    Jim Jackaman
    Participant

    I’ve been playing quite a few games of Victorian ‘What If?’ ironclad naval warfare over the lockdown period, including a mini-campaign and some one off games.

    http://jimswargamesworkbench.blogspot.com/search/label/Ironclads

    The latest game featured a clash between HMS Fury, which in reality was launched in 1871 but then redesigned on the stocks to become HMS Dreadnought eight years later, and three Provence class broadside ironclads – the Flandre, Provence and Revanche. The scenario was designed to test out some tweaks I’ve made to the rules for damage and repairs, hence the mismatch between the two sides.

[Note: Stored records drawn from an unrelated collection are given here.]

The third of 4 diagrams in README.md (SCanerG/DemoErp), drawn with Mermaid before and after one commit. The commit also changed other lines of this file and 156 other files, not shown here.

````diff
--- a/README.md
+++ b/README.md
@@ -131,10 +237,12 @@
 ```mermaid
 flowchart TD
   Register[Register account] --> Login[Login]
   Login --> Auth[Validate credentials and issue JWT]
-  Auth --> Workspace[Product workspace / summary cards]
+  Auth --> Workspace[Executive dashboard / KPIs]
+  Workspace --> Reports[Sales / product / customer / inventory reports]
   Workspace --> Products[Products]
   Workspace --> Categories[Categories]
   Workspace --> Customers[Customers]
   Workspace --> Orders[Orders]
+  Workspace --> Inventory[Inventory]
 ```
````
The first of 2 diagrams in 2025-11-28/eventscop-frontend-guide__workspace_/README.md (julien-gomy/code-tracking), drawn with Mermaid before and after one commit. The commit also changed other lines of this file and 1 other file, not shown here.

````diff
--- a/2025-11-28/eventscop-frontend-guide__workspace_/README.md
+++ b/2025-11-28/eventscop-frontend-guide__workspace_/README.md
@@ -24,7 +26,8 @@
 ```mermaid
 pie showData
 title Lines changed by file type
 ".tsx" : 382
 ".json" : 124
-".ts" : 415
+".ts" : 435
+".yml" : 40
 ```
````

    In the scenario, HMS Fury has stealthily arrived off Port Cros, an island on the south coast of France, where she is lying in wait for any passing enemy warships or merchant vessels. The French have detected the presence of an enemy ship from its plume of smoke but haven’t identified her and assume she is a single broadside ironclad or even a lightly armed raider, not suspecting a cunning trap by the Royal Navy. A squadron of three broadside ironclads has been dispatched to deal with the perfidious intruder before it can threaten any coastal convoys or merchant shipping. The initial set up means that HMS Fury is screened from the approaching French warships by the two islands, so they are going to get a nasty surprise. Zut Alors!

    There are more photos and a write up on the blog:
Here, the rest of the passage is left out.